The SPD, FDP and the Greens want to increase the labor force participation, in plain language: More women should go to work, older people should also work longer and the FDP, SPD and Greens want to promote qualified immigration.
How exactly this should happen in each case is left open. For example, there could be financial incentives for people who go to work beyond retirement age. So far, however, the plans are still very vague.
What the parties apparently could not agree on is to include civil servants or self-employed persons in the statutory pension. That demanded the SPD and the Greens – and thus could not prevail.
5. Reform of private pension schemes
Private pension provision is to be fundamentally reformed. To this end, the parties want to examine a public fund with a low-cost offer. They also want to examine the extent to which private investment products with higher returns than the Riester pension can be recognized for state funding. It is said that this should offer an incentive, especially for lower income groups.
The ideas sounded fundamentally sensible, according to pension expert Geyer, but: “When it comes to private old-age provision, the parties are still very vague.” Just by examining a fund for old-age provision, it will not yet exist. “I expect this to be much more specific in a coalition agreement,” says Geyer.
What is left open?
Some things, such as the discussion about the so-called catch-up factor, do not play a role in the exploratory paper. What it is and why it is currently exposed read here.
Also questions about the basic pension, the Maternal pension or other projects of the grand coalition that are controversial among economists are not found in the exploratory paper. One of the criticisms of the basic pension is that it is not targeted enough.
That means: pensioners who actually don’t need them get the basic pension. Conversely, needy seniors go away empty-handed. It is questionable, however, whether the SPD would help turn back such projects or at least reform them.
Expert: “I would have liked more ambitions”
Above all, however, the following applies: “The parties are evading the major structural problems of pensions and postponing decisions into the future,” said pension expert Geyer. “I would have liked more ambitions here.” Because the long-term financing of the pension is not yet secured, if you look at the exploratory paper.

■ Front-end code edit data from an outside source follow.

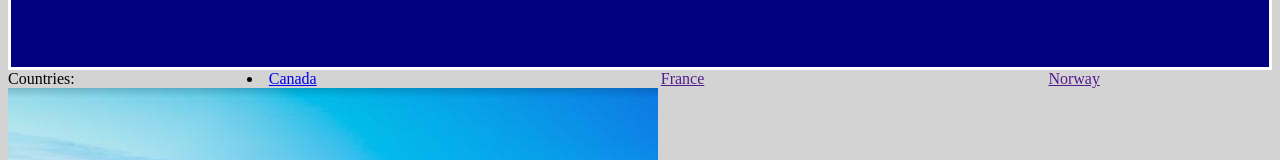
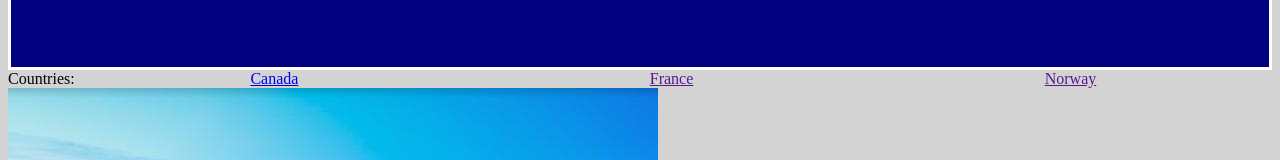
Before and after one commit to NSS-Day-Cohort-53/hello-world-the-groovy-green-beans, a plain HTML site: page index.html in a window 1280 px wide. Shown: the part 149-309 px from the top of the page. Drawn offline with Linux system fonts and the light colour scheme.

Commit message:
fixing merge conflict

```diff
--- a/index.html
+++ b/index.html
@@ -19,7 +19,7 @@
             <article class="navbar">
                 <div class="navbar__header">Countries:</div>
                 <div class="location">
-                    <li><a href="norway.html" class='active-page'>Canada</a></li>
+                    <a href="norway.html">Canada</a>
                     <a href="">France</a>
                     <a href="">Norway</a>
                 </div>
```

It is therefore clear: “The pension contributions will – probably from 2023 – increase and the level will fall in the long term, but only after 2025 below 48 percent.”
Employer President Rainer Dulger sees it similarly, he told the newspapers of the Funke media group: “The result of the exploration gives no answers to the aging of society and the increasing financial burdens of the pension insurance.” He warned that without reforms to social security there would be four more years of stagnation.